A blood clot (technically called a deep vein thrombosis or DVT) occurs when blood inappropriately forms a clot. This usually happens in the wall of one of the deep veins of the legs and causes partial or complete blockage of blood flow back to the heart from that area. The clotting process is a normal and necessary activity when you get a cut or have an injury, since it prevents undue blood loss.
However, when various factors combine to provide an unhealthy situation, clots can form at the wrong time and place. For example, the chance of developing a DVT may increase after surgery, especially after hip or knee surgery, or after infections or traumatic injuries. Various medical conditions including some types of cancer and Crohn’s disease also increase your risks. According to Thrombosis Online, a resource center educating the public about DVT’s, pregnant women are 5 times more likely to develop DVT’s than other women. Birth control pills or estrogen replacement may also increase the risk, especially with other risk factors such as smoking, high blood pressure or obesity.
Recently some attention has been given to a medical condition called “Economy Class Syndrome.” This is because anyone sitting for a long time in cramped quarters increases the risk of developing DVTs. Although the popular name for this condition was coined for the cramped legroom of flying economy class, the syndrome applies during long rides in an automobile.

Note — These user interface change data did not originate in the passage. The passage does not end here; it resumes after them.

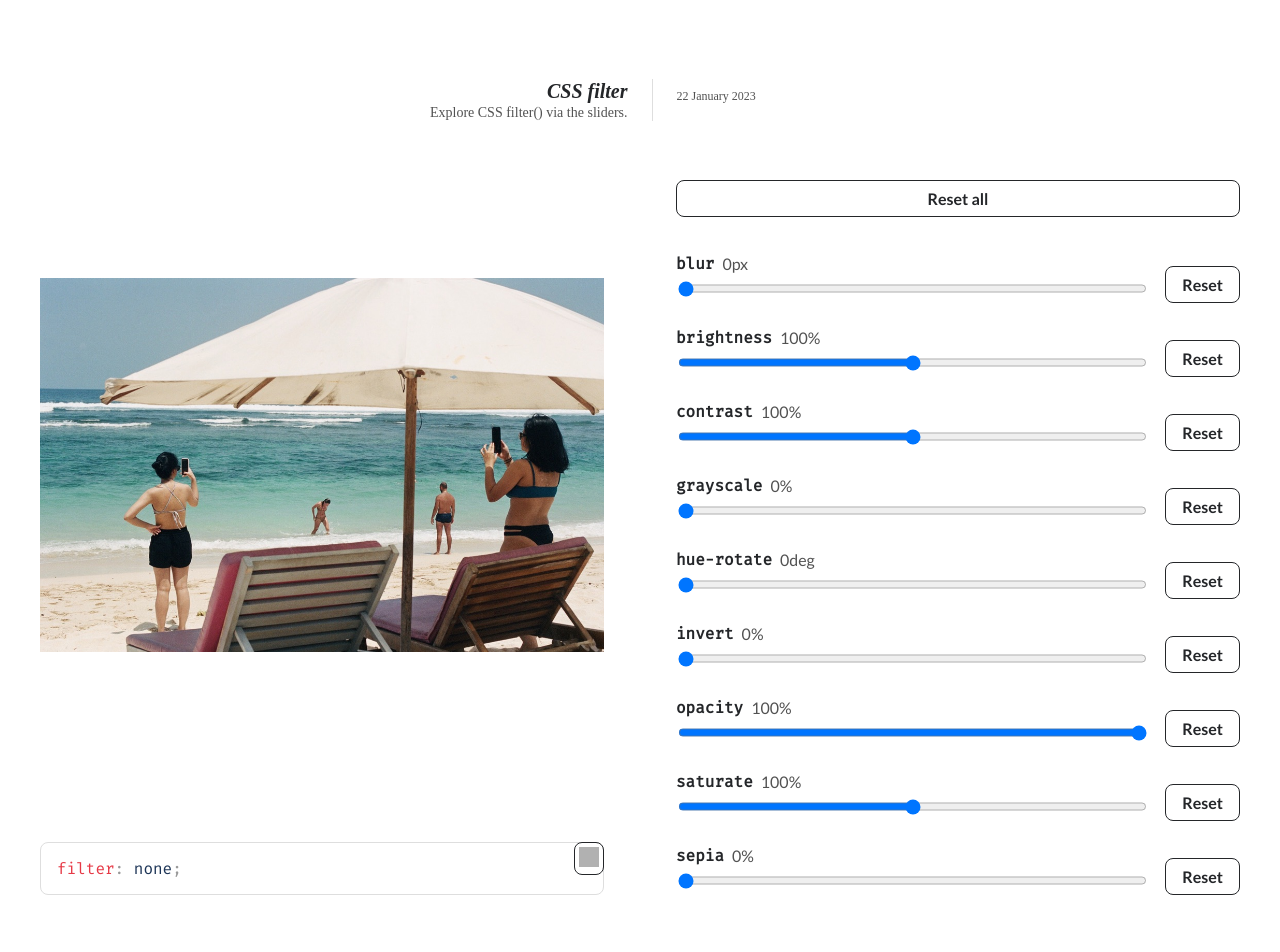
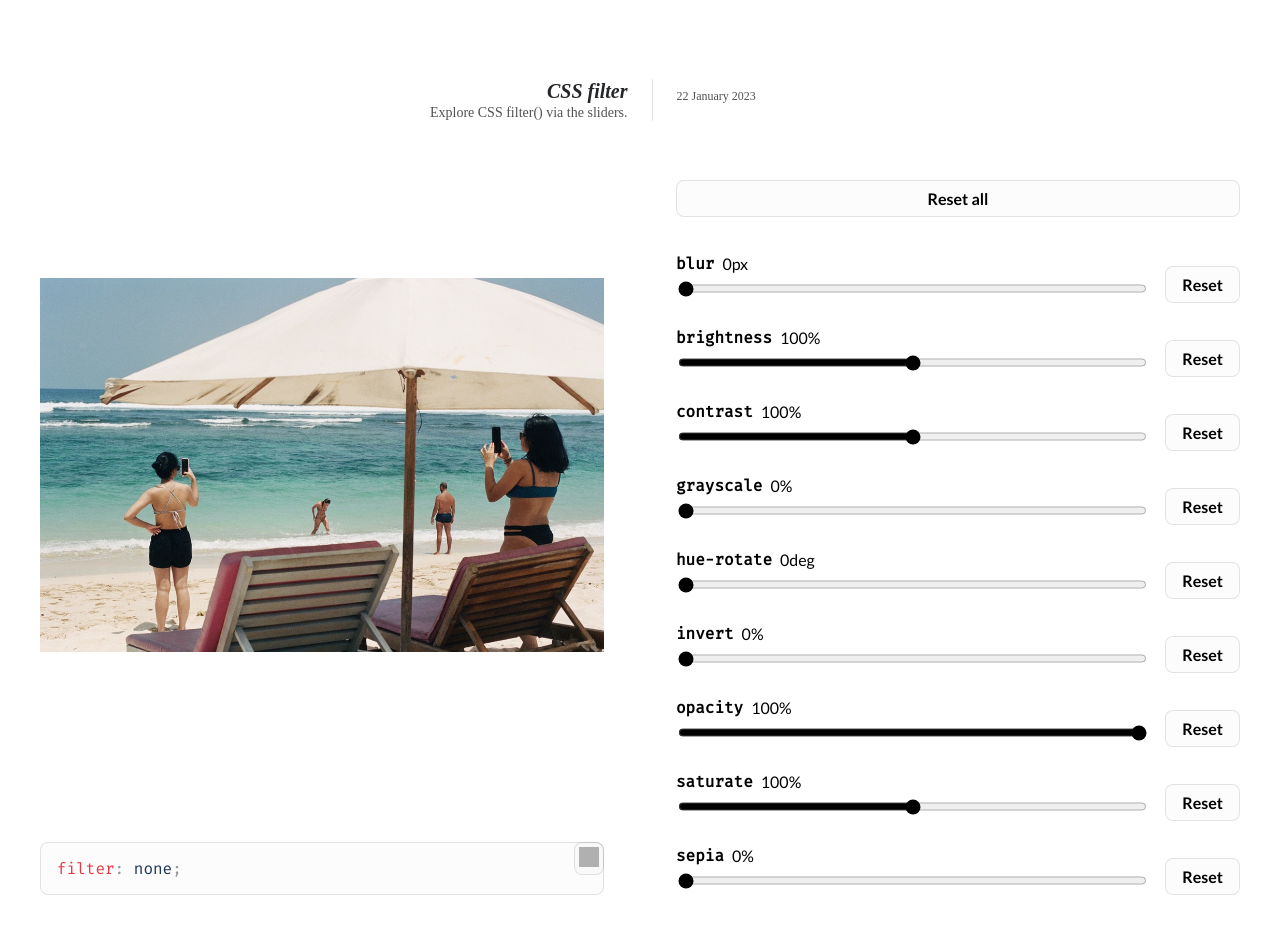
Before and after one commit to safiranugroho/safira.me-11ty, a SvelteKit app: page /filter in a window 1280 px wide. Shown: the top 952 px of the page. Built offline with nearby package versions, Linux system fonts and the light colour scheme; grey boxes are pictures that could not be loaded.

Commit message:
adjustments for filter doodle

```diff
--- a/src/global.css
+++ b/src/global.css
@@ -5,8 +5,10 @@
   --primary-text-color: #242629;
   --secondary-text-color: #525252;
 
-  --primary-border-color: #dedede;
-  --secondary-border-color: #a5a5a5;
+  --primary-background-color: color-mix(in srgb, currentColor 1%, transparent);
+
+  --primary-border-color: color-mix(in srgb, currentColor 10%, transparent);
+  --secondary-border-color: color-mix(in srgb, currentColor 20%, transparent);
 
   --border-radius: 8px;
 
@@ -27,7 +29,7 @@ body {
   min-height: 100%;
   margin: 0;
 
-  color: var(--primary-text-color);
+  color: currentColor;
 }
 
 h1,
@@ -39,7 +41,8 @@ h6,
 p,
 pre,
 strong,
-em {
+em,
+input {
   color: currentColor;
 }
 
@@ -64,9 +67,9 @@ button:focus,
 button:active {
   font-family: inherit;
   font-size: 16px;
-  background-color: transparent;
+  background-color: var(--primary-background-color);
 
-  border: 1px solid currentColor;
+  border: 1px solid var(--primary-border-color);
   border-radius: var(--border-radius);
 
   padding: 8px 16px;
@@ -81,8 +84,7 @@ button:active {
 button:hover,
 button:focus-visible {
   color: currentColor;
-  border-color: currentColor;
-  opacity: var(--interactive-opacity);
+  border-color: var(--secondary-border-color);
   text-decoration: underline;
 }
 
--- a/src/lib/components/Code.svelte
+++ b/src/lib/components/Code.svelte
@@ -46,7 +46,7 @@
   }
 
   .code {
-    background: white;
+    background: var(--primary-background-color);
 
     position: relative;
 
@@ -94,8 +94,8 @@
     top: -32px;
     left: -20px;
 
-    background-color: #efefef;
-    border: 1px solid #efefef;
+    background-color: var(--primary-background-color);
+    border: 1px solid var(--primary-border-color);
     border-radius: var(--border-radius);
 
     animation: fade-in-out 0.2s ease-out;
--- a/src/lib/doodles/Filter/index.svelte
+++ b/src/lib/doodles/Filter/index.svelte
@@ -117,6 +117,7 @@
 
   .range-slider {
     width: 100%;
+    accent-color: currentColor;
   }
 
   .range-label {
@@ -127,7 +128,7 @@
     margin: 0;
     padding: 0;
 
-    color: var(--primary-text-color);
+    /* color: var(--primary-text-color); */
   }
 
   .range-label .name {
@@ -135,9 +136,9 @@
     font-weight: 700;
   }
 
-  .range-label .value {
+  /* .range-label .value {
     color: var(--secondary-text-color);
-  }
+  } */
 
   .range-input {
     display: flex;
```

Another difficulty with DVTs is that 50% of cases are symptom free. Symptoms usually include pain, tenderness, swelling, warmth and discoloration around the site of the clot. As a physical therapist, I have seen a DVT mimic calf strain pain. When there is uncertainty as to the origin of such pain, it is always best to have a possible DVT ruled out by a physician.
Symptoms of pulmonary emboli (PE), a complication of a DVT referred to earlier, include shortness of breath, sharp chest pain, bloody sputum, rapid pulse, a feeling of apprehension and fainting. This complication can be life threatening if the clot blocks a main pulmonary artery (artery in the lung). Anyone with these symptoms must go immediately to a hospital emergency room.
Several tests, including Doppler Ultrasound, venography and MRI, effectively diagnose the presence of a DVT. Each test has its advantages, depending on the suspected location of the clot. The easiest and most common test is ultrasound.
Although heredity does play a role in DVTs you can lessen your risks with these simple precautions when you travel. Dress comfortably and avoid anything tight around your calves or legs. Keep hydrated by drinking lots of non-caffeinated and non-alcoholic liquids. Move your knees, ankles and toes up and down vigorously from time to time. Take every opportunity to get up and stretch your legs. Take slow deep breaths once in a while. Wearing prescription support hose may also help if you have a history of DVTs.
If you have been diagnosed with a DVT, your doctor will usually prescribe medication taken by injection or intravenously. Other practical measures include elevating the affected leg, applying heat, wearing support hose and avoiding immobility. Once diagnosed, the treatment for this condition is very effective.